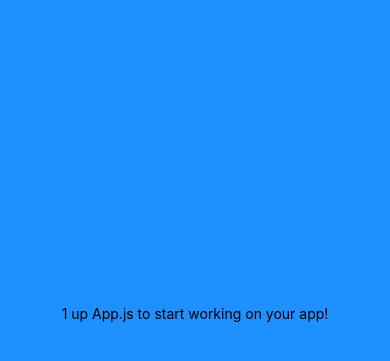
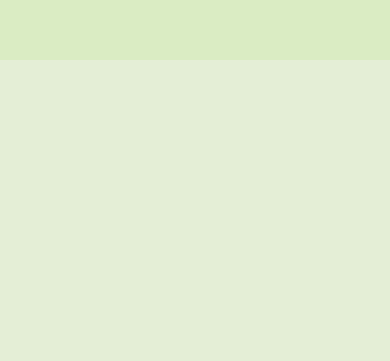
Before and after one commit to Ri-Hong/ASL-to-Text, a React Native app: screen / in a window 390 px wide. Shown: the part 109-470 px from the top of the page. Built offline with nearby package versions, Linux system fonts and the light colour scheme.

Commit message:
fix issues, add backgound

```diff
--- a/App.js
+++ b/App.js
@@ -1,13 +1,13 @@
 import { StatusBar } from 'expo-status-bar';
 import React from 'react';
 import { StyleSheet, Text, View, SafeAreaView} from 'react-native';
+import ASLConverterScreen from './app/screens/ASLConverterScreen';
+
 
 export default function App() {
 
   return (
-    <SafeAreaView style={styles.container}>
-      <Text> 1 up App.js to start working on your app! </Text>
-    </SafeAreaView>
+    <ASLConverterScreen />
   );
 }
 
--- a/app.json
+++ b/app.json
@@ -4,9 +4,9 @@
     "slug": "ASL-to-Text",
     "version": "1.0.0",
     "orientation": "portrait",
-    "icon": ".app/assets/icon.png",
+    "icon": "./app/assets/icon.png",
     "splash": {
-      "image": ".app/assets/splash.png",
+      "image": "./app/assets/splash.png",
       "resizeMode": "contain",
       "backgroundColor": "#ffffff"
     },
@@ -21,12 +21,12 @@
     },
     "android": {
       "adaptiveIcon": {
-        "foregroundImage": "./assets/adaptive-icon.png",
+        "foregroundImage": "./app/assets/adaptive-icon.png",
         "backgroundColor": "#FFFFFF"
       }
     },
     "web": {
-      "favicon": "./assets/favicon.png"
+      "favicon": "./app/assets/favicon.png"
     },
     "description": ""
   }
--- a/app/screens/ASLConverterScreen.js
+++ b/app/screens/ASLConverterScreen.js
@@ -1,12 +1,51 @@
 // screen where ASL gets converted into English
 import React from 'react'
 
+import {
+  View,
+  SafeAreaView
+} from 'react-native'
+
 const ASLConverterScreen = () => {
   return (
-    <>
 
-    </>
+    // This SafeAreaView is the background
+    <SafeAreaView
+      style={{
+        backgroundColor: "#e4eed6ff",
+        flex: 1
+      }}
+    >
+
+      {/* This View is the top navbar */}
+      <View
+        style={{
+          backgroundColor: "#daecc3ff",
+          flex: 0.2
+        }}
+      >
+      </View>
+
+    </SafeAreaView>
   )
 }
 
+    // // Text Area
+    // <View
+    //   style={{
+    //     flex: 1,
+    //     backgroundColor: "#e4eed6ff"
+    //   }}
+    // >
+
+    //   {/* Top Bar */}
+    //   <View
+    //     style={{
+    //       flex: 5,
+    //       backgroundColor: "#daecc3ff"
+    //     }}
+    //   ></View>
+
+    // </View>
+
 export default ASLConverterScreen
```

Assignment » Copy out each record word for word and omit any pictures.

Expected answer »
Before and after one commit to Ri-Hong/ASL-to-Text, a React Native app: screen / in a window 390 px wide. Shown: the part 109-470 px from the top of the page. Built offline with nearby package versions, Linux system fonts and the light colour scheme.

Commit message:
fix issues, add backgound

```diff
--- a/App.js
+++ b/App.js
@@ -1,13 +1,13 @@
 import { StatusBar } from 'expo-status-bar';
 import React from 'react';
 import { StyleSheet, Text, View, SafeAreaView} from 'react-native';
+import ASLConverterScreen from './app/screens/ASLConverterScreen';
+
 
 export default function App() {
 
   return (
-    <SafeAreaView style={styles.container}>
-      <Text> 1 up App.js to start working on your app! </Text>
-    </SafeAreaView>
+    <ASLConverterScreen />
   );
 }
 
--- a/app.json
+++ b/app.json
@@ -4,9 +4,9 @@
     "slug": "ASL-to-Text",
     "version": "1.0.0",
     "orientation": "portrait",
-    "icon": ".app/assets/icon.png",
+    "icon": "./app/assets/icon.png",
     "splash": {
-      "image": ".app/assets/splash.png",
+      "image": "./app/assets/splash.png",
       "resizeMode": "contain",
       "backgroundColor": "#ffffff"
     },
@@ -21,12 +21,12 @@
     },
     "android": {
       "adaptiveIcon": {
-        "foregroundImage": "./assets/adaptive-icon.png",
+        "foregroundImage": "./app/assets/adaptive-icon.png",
         "backgroundColor": "#FFFFFF"
       }
     },
     "web": {
-      "favicon": "./assets/favicon.png"
+      "favicon": "./app/assets/favicon.png"
     },
     "description": ""
   }
--- a/app/screens/ASLConverterScreen.js
+++ b/app/screens/ASLConverterScreen.js
@@ -1,12 +1,51 @@
 // screen where ASL gets converted into English
 import React from 'react'
 
+import {
+  View,
+  SafeAreaView
+} from 'react-native'
+
 const ASLConverterScreen = () => {
   return (
-    <>
 
-    </>
+    // This SafeAreaView is the background
+    <SafeAreaView
+      style={{
+        backgroundColor: "#e4eed6ff",
+        flex: 1
+      }}
+    >
+
+      {/* This View is the top navbar */}
+      <View
+        style={{
+          backgroundColor: "#daecc3ff",
+          flex: 0.2
+        }}
+      >
+      </View>
+
+    </SafeAreaView>
   )
 }
 
+    // // Text Area
+    // <View
+    //   style={{
+    //     flex: 1,
+    //     backgroundColor: "#e4eed6ff"
+    //   }}
+    // >
+
+    //   {/* Top Bar */}
+    //   <View
+    //     style={{
+    //       flex: 5,
+    //       backgroundColor: "#daecc3ff"
+    //     }}
+    //   ></View>
+
+    // </View>
+
 export default ASLConverterScreen
```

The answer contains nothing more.